_Instructions for the task:_
Which of the lines below holds the string "jsdelivr"? Copy every line that does.

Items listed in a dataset
============================================================
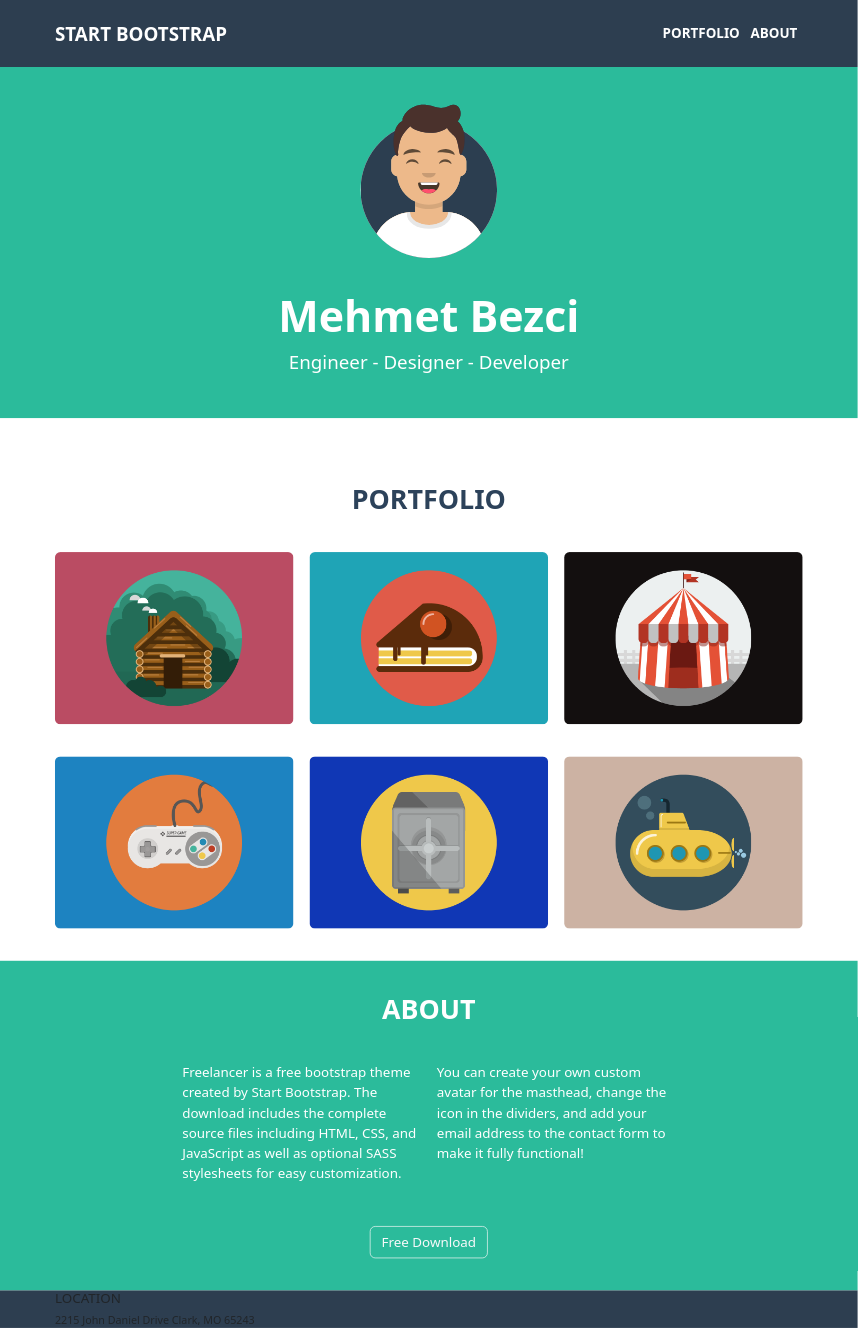
Repository: 7JaxeN7/WT-1255P-Mehmet_BEZC-
Page: index.html
The author's editor kept a copy of each file at every save. The page is drawn from the files as they stood at one save, then again after the next save.
The browser window is 1280 px wide. The pictures show the whole page, at 67% of full size.

Above is the page before, as saved 2025-01-07 00:27:44.

### index.html
<!DOCTYPE html>
<html lang="tr">

<head>
  <meta charset="UTF-8">
  <meta name="viewport" content="width=device-width, initial-scale=1.0">
  <link rel="stylesheet" href="style.css">
  <link href="https://cdn.jsdelivr.net/npm/bootstrap@5.3.3/dist/css/bootstrap.min.css" rel="stylesheet"
    integrity="sha384-QWTKZyjpPEjISv5WaRU9OFeRpok6YctnYmDr5pNlyT2bRjXh0JMhjY6hW+ALEwIH" crossorigin="anonymous">
  <title>Start Bootstrap</title>
</head>

<body>
  <!-- Navbar -->
  <header>
    <nav class="navbar navbar-expand-lg navbar-bg">
      <div class="container pt-3 pb-3">
        <a class="navbar-brand text-white fw-bolder fs-3" href="#">START BOOTSTRAP</a>
        <button class="navbar-toggler" type="button" data-bs-toggle="collapse" data-bs-target="#navbarNav"
          aria-controls="navbarNav" aria-expanded="false" aria-label="Toggle navigation">
          <span class="navbar-toggler-icon"></span>
        </button>
        <div class="collapse navbar-collapse" id="navbarNav">
          <ul class="navbar-nav ms-auto">
            <li class="nav-item">
              <a class="nav-link text-white fw-bolder fs-5" href="#">PORTFOLIO</a>
            </li>
            <li class="nav-item">
              <a class="nav-link text-white fw-bolder fs-5" href="#">ABOUT</a>
            </li>
          </ul>
        </div>
      </div>
    </nav>
  </header>
  <!-- Herosection -->
  <div class="herosection-bg pt-5 pb-5">
    <div class="container text-center">
      <img src="/assets/img/avataaars.svg" width="20%" />
      <h1 class="mt-5 text-white fw-bolder display-3">Mehmet Bezci</h1>
      <p class="text-white fs-3">Engineer - Designer - Developer</p>
    </div>
  </div>
  <!-- Portfolio -->
  <div class="portfolio-section">
    <h2 class="text-center mt-5 pt-5 pb-5 fs-1 fw-semibold portfolio-tittle">PORTFOLIO</h2>
    <div class="container">
      <div class="row">
        <div class="col-12 col-md-6 col-lg-4 mb-5">
          <img src="/assets/img/cabin.png" class="img-fluid rounded-3">
        </div>
        <div class="col-12 col-md-6 col-lg-4 mb-5">
          <img src="/assets/img/cake.png" class="img-fluid rounded-3">
        </div>
        <div class="col-12 col-md-6 col-lg-4 mb-5">
          <img src="/assets/img/circus.png" class="img-fluid rounded-3">
        </div>
        <div class="col-12 col-md-6 col-lg-4 mb-5">
          <img src="/assets/img/game.png" class="img-fluid rounded-3">
        </div>
        <div class="col-12 col-md-6 col-lg-4 mb-5">
          <img src="/assets/img/safe.png" class="img-fluid rounded-3">
        </div>
        <div class="col-12 col-md-6 col-lg-4 mb-5">
          <img src="/assets/img/submarine.png" class="img-fluid rounded-3">
        </div>
      </div>
    </div>
  </div>
  <!-- About -->
  <div class="about-section">
    <div class="container">
      <h2 class="about-tittle fs-1 fw-semibold text-center pt-5 pb-5"> ABOUT</h2>
      <div class="row justify-content-center">
        <div class="col-lg-4 fs-5 text-white">
          <p>
            Freelancer is a free bootstrap theme created by Start Bootstrap. The download includes the complete source
            files including HTML, CSS, and JavaScript as well as optional SASS stylesheets for easy customization.
          </p>
        </div>
        <div class="col-lg-4 fs-5 text-white">
          <p>
            You can create your own custom avatar for the masthead, change the icon in the dividers, and add your email
            address to the contact form to make it fully functional!
          </p>
        </div>
      </div>
      <div class="d-flex justify-content-center">
        <button class="mt-5 mb-5 btn btn-outline-light btn-lg">Free Download</button>
      </div>
    </div>
  </div>
  <!-- Footer -->
  <footer>
    <div class="footer-section">
      <div class="container">
        <div class="col-lg-4">
          <h5>LOCATION</h5>
          <p>
            2215 John Daniel Drive
            Clark, MO 65243
          </p>
        </div>
        <div class="col-lg-4"></div>
        <div class="col-lg-4"></div>
      </div>
    </div>
  </footer>
  <!-- Burası bootstrap script kısmı -->
  <script src="https://cdn.jsdelivr.net/npm/bootstrap@5.3.3/dist/js/bootstrap.bundle.min.js"
    integrity="sha384-YvpcrYf0tY3lHB60NNkmXc5s9fDVZLESaAA55NDzOxhy9GkcIdslK1eN7N6jIeHz"
    crossorigin="anonymous"></script>
</body>

</html>

### style.css
.navbar-bg {
  background-color: #2d3e50 !important;
}
.herosection-bg{
    background-color: #2bbb9b ;
}
.portfolio-tittle{
    color: #2c425a;
}
.about-section{
    background-color: #2bbb9b ;
}
.about-tittle{
    color: #ffffff;
}
.footer-section{
    background-color: #2d3e50;
}

After the next save:
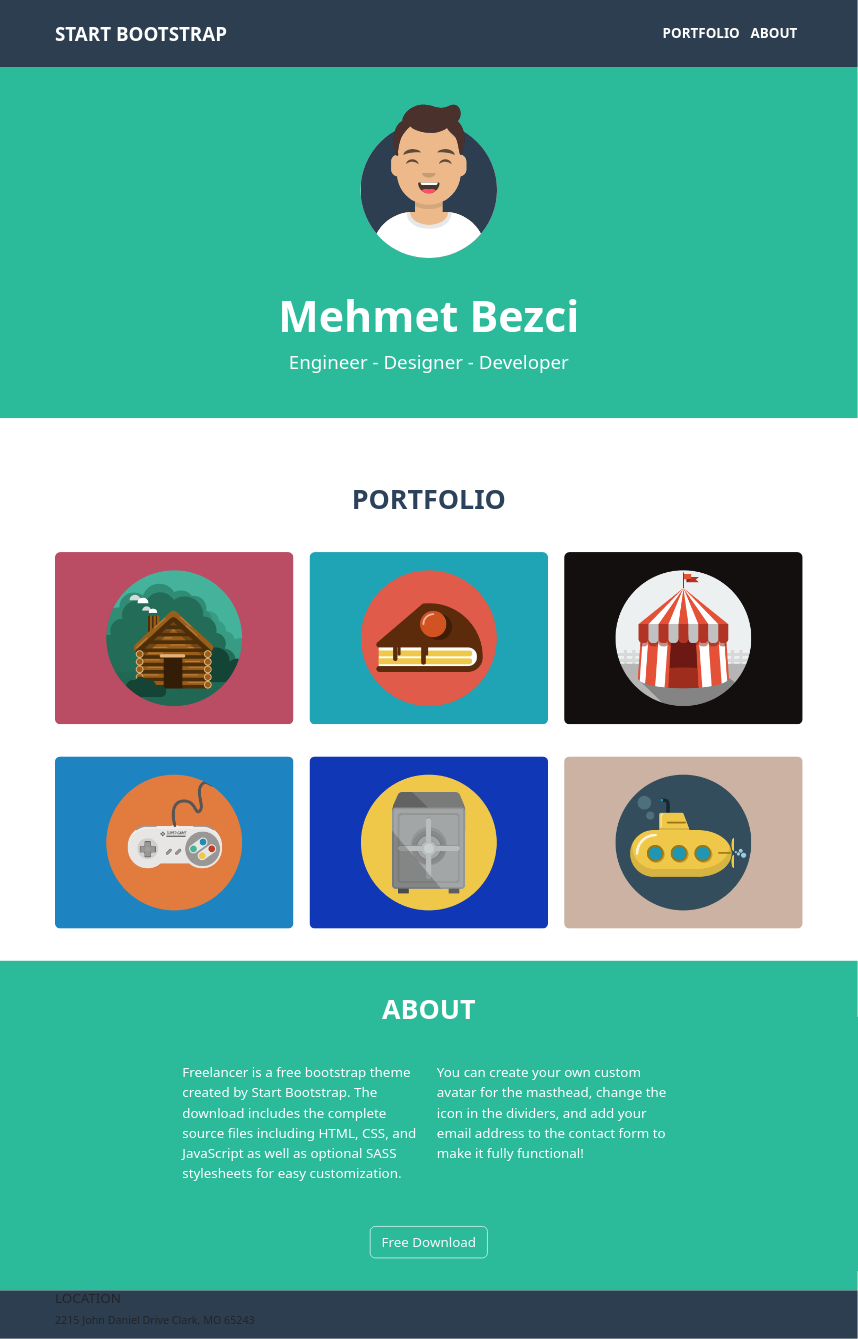
Saved 79 s later.
--- a/index.html
+++ b/index.html
@@ -94,15 +94,17 @@
   <footer>
     <div class="footer-section">
       <div class="container">
-        <div class="col-lg-4">
-          <h5>LOCATION</h5>
-          <p>
-            2215 John Daniel Drive
-            Clark, MO 65243
-          </p>
+        <div class="row">
+          <div class="col-lg-4">
+            <h5>LOCATION</h5>
+            <p>
+              2215 John Daniel Drive
+              Clark, MO 65243
+            </p>
+          </div>
+          <div class="col-lg-4"></div>
+          <div class="col-lg-4"></div>
         </div>
-        <div class="col-lg-4"></div>
-        <div class="col-lg-4"></div>
       </div>
     </div>
   </footer>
============================================================
_Solution to this task:_
  <link href="https://cdn.jsdelivr.net/npm/bootstrap@5.3.3/dist/css/bootstrap.min.css" rel="stylesheet"
  <script src="https://cdn.jsdelivr.net/npm/bootstrap@5.3.3/dist/js/bootstrap.bundle.min.js"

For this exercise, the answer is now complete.